As a result, the widely talked about SIFC has made progress in drawing multibillion-dollar investments from the Gulf countries and other sources. To date, the SIFC has recognised and sanctioned 20 projects, with nine of them transformed along the requisite model by now. Additionally, the SIFC is planning to conduct a study on the availability of lithium in Pakistan and discover joint investment opportunities in Afghanistan. The Council has also agreed upon a strategy for lawmaking on corporate agreements and cooperative farming on private land. This includes provincial regulation to protect land rights and dispute resolution, creating a special unit at the Security and Exchange Commission of Pakistan (SECP), dedicated courts to resolve conflicts, tax holidays, incentives, and risk mitigation, special authorities at provincial levels, and trial prototypes in all provinces.

Operationally, SIFC, by combining the knowledge and resources of both civilian and military leaders, intends to strengthen its position as a powerful entity in drawing investments. The Council has received positive feedback from various sections of society, including political stakeholders, economists, and journalists, for its contribution to economic revitalisation.

However, military representation in the Apex Committee of the Council can lead to some apprehension regarding the possibility of decreased civilian supervision. To prevent undue military influence over pivotal economic policies, careful vigilance is required to manage the subtle interchange between civilian and military domains. However, the rationale behind having considerable military participation in the SIFC stems from geopolitical factors and the intention to garner investors’ confidence.

The military presence in the Council will no wonder ensure a speedy inflow of FDI at the moment. With the military acting as a guarantor, the investments from Riyadh and Dubai are confirmed, underscoring the Gulf states’ doubts about Pakistan’s political continuity and its capacity to uphold commercial contracts during periods of governmental change. Although the military’s representation in the SIFC may offer a perception of stability, it also emphasises the room for far-reaching, enduring policy adjustments to tackle basic structural hurdles. Therefore, in order to ensure that the investments keep coming in in the long run, there is a need to bring about broad-based changes at the policy level that will facilitate investors’ confidence.

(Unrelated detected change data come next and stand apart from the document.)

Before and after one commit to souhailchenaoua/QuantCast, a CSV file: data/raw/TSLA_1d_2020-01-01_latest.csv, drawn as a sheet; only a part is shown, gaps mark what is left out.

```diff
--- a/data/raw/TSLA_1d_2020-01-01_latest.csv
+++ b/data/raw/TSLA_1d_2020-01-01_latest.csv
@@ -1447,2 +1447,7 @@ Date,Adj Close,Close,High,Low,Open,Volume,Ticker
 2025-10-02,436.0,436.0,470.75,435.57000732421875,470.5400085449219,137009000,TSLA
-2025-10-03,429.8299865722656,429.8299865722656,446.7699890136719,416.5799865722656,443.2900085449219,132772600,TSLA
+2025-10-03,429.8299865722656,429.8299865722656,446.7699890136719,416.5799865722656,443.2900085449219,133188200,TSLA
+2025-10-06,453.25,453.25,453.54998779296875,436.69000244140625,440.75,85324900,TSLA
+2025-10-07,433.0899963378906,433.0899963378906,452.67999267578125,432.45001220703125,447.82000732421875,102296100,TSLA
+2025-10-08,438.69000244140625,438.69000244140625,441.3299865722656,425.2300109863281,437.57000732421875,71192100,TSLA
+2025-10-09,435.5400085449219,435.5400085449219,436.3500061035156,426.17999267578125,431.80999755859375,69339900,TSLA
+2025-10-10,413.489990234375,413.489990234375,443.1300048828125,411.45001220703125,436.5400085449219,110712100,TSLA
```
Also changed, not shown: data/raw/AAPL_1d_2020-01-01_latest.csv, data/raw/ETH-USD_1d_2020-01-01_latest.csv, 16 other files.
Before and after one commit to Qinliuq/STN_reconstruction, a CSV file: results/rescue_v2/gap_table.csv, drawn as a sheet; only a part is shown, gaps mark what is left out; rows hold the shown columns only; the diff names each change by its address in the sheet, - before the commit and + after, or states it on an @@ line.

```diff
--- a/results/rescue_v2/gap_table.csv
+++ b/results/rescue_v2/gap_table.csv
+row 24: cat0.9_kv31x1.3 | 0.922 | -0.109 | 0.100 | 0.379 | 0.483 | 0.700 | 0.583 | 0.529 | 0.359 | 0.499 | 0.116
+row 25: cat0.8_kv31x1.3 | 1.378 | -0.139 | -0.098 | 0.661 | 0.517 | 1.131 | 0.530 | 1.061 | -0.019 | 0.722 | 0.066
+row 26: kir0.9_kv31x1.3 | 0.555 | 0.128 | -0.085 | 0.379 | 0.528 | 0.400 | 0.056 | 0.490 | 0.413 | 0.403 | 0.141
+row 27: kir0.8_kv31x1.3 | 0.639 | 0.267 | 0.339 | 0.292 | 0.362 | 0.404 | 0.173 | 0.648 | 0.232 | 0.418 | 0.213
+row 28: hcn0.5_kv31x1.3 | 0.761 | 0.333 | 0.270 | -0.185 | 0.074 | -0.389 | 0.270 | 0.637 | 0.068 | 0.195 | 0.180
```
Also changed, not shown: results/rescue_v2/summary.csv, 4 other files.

Nonetheless, Islamabad is focused on revitalising the national economic scenario. SIFC is expected to assist investment and privatisation in areas such as defence, strategic initiatives, agriculture, forestry, fishing, mining, development, technology, energy and telecommunication, among others. It represents the state’s seriousness towards drawing external and internal investment and reviving the economy. The Council is attempting to undertake all requisite actions to create, motivate and endorse openings for business and investment in the country. Though it is a significant stride towards economic development, the long-term resolution of the financial fiasco and retention of investors’ confidence remains in maintaining a stable sociopolitical order and facilitating long-term advancement by providing a conducive scenario for new businesses.

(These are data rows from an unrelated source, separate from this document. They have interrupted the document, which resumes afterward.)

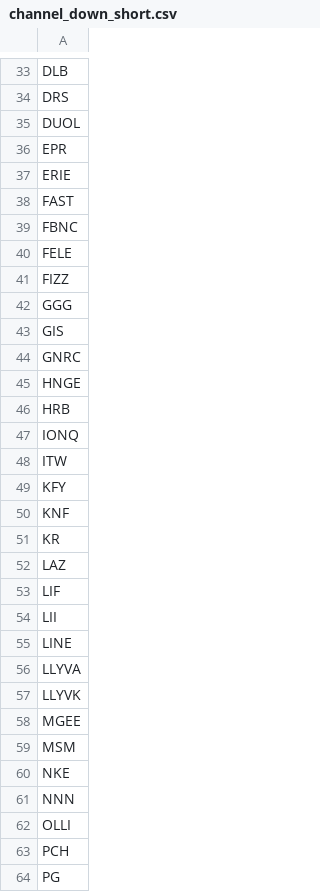
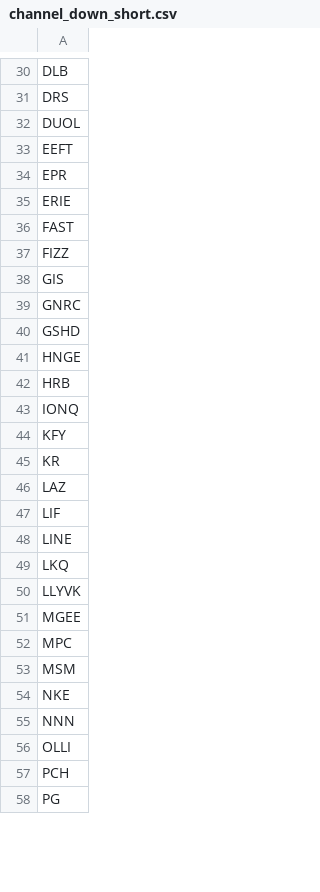
Before and after one commit to mpincus/Swing_Systems, a CSV file: data/watchlists/channel_down_short.csv, drawn as a sheet; only a part is shown, gaps mark what is left out; the diff covers the shown part only.

```diff
--- a/data/watchlists/channel_down_short.csv
+++ b/data/watchlists/channel_down_short.csv
@@ -35,2 +32,3 @@ DRS
 DUOL
+EEFT
 EPR
@@ -38,8 +36,6 @@ ERIE
 FAST
-FBNC
-FELE
 FIZZ
-GGG
 GIS
 GNRC
+GSHD
 HNGE
@@ -47,5 +43,3 @@ HRB
 IONQ
-ITW
 KFY
-KNF
 KR
@@ -53,7 +47,7 @@ LAZ
 LIF
-LII
 LINE
-LLYVA
+LKQ
 LLYVK
 MGEE
+MPC
 MSM
```
Also changed, not shown: 5 added rows, 12 removed rows and 3 edited cells elsewhere in this file, data/watchlists/rsi_continuation_long.csv, docs/combined_signals.csv, 25 other files.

Fareha Iqtidar Khan

Fareha Iqtidar Khan serves as a Senior Associate Editor at the Centre for Strategic and Contemporary Research. Holding an MPhil in International Relations from the National Defence University, she also occasionally teaches at esteemed public sector universities.

Leave a Comment


Welcome! Login in to your account

Remember me Lost your password?

Lost Password